Authorities caught a snake in Nuuanu Thursday evening.
Residents who live on Old Pali Road discovered the snake outside their home at around 7 p.m.
Brian Sakamaki spotted the snake, which is six-and-a-half-feet long, just a few feet away from the front door.
“I got closer and when I realized it was a snake, I backed up because I thought it might spit at me or lunge at me. Then I started stamping my feet to frighten it and try to chase it away,” he said. “I started yelling at it, and finally it just turned its head and started slithering away.”
KHON2 was there when police sealed the snake in a trash bin and transferred it to the Department of Agriculture.
State officials said it’s a boa constrictor, which is non-venomous. “We’ll probably send it to the mainland eventually, like we did with the rest of the snakes,” said Keevin Minami with the Department of Agriculture.
“It’s hard to recall what the emotion was, just relief that someone came and took it away,” Sakamaki said. “It’s going to make me wonder what else is running around in all these bushes.”
We stopped by Friday to get a closer look at the snake.

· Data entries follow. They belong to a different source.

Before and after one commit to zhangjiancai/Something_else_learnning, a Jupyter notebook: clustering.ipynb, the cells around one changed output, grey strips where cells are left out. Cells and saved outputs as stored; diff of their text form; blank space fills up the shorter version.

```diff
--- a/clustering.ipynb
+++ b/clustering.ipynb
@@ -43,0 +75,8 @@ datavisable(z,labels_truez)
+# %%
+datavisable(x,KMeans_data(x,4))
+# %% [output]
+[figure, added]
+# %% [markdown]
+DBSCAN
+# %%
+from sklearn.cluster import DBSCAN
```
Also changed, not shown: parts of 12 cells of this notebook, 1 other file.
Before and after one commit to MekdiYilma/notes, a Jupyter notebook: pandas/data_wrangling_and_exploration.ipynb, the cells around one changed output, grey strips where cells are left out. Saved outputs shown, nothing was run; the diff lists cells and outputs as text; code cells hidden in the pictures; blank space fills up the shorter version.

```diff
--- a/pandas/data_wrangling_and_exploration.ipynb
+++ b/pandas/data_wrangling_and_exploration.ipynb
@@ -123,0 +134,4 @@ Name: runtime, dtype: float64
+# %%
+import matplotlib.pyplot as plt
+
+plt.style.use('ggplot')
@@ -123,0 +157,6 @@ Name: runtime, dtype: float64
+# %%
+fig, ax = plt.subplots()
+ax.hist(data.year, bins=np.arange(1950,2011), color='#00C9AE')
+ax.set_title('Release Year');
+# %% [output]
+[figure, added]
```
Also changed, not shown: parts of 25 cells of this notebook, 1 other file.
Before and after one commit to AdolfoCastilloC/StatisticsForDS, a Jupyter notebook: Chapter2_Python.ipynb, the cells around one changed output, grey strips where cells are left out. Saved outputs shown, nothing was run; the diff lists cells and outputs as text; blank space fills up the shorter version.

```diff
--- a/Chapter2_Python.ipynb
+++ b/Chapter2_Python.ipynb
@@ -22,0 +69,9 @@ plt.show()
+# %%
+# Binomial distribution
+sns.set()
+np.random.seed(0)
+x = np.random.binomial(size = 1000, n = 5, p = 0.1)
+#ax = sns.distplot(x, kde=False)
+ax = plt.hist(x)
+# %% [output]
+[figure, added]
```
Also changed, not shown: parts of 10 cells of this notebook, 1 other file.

Officials told us they believe the boa constrictor may have been someone’s pet that managed to get loose.
“I’m pretty sure it escaped. It’s not very feisty. It’s pretty docile and easy to handle,” Minami said. “The boa constrictor comes from South America and it is one of those favorites in the pet trade. They do get quite large.”
Snakes are illegal to possess and transport to Hawaii and the Agriculture Department urges those who spot illegal animals or who know of persons possessing illegal animals to call the state’s pest hotline at 643-PEST(7378).
Snakes and large lizards have no natural predators in Hawaii and pose a serious threat to Hawaii’s environment because they compete with native animal populations for food and habitat. Many species also prey on birds and their eggs, increasing the threat to Hawaii’s endangered native birds. Large snakes may also kill pets and even humans.
In September 2015, a ball python got into a Pearl City home.
A resident found the two-and-a-half-foot-long snake in her garage under a car.
A few weeks ago, the Agriculture Department opened an investigation after a photo of a snake was supposedly taken on nearby Nuuanu Pali Drive.
The Attorney General’s office is now investigating the origin of that photo, which Instagram tagged as being uploaded by another individual prior to the time the report claimed it was taken.
The snake captured Thursday is not the same type of snake that appears in that photo.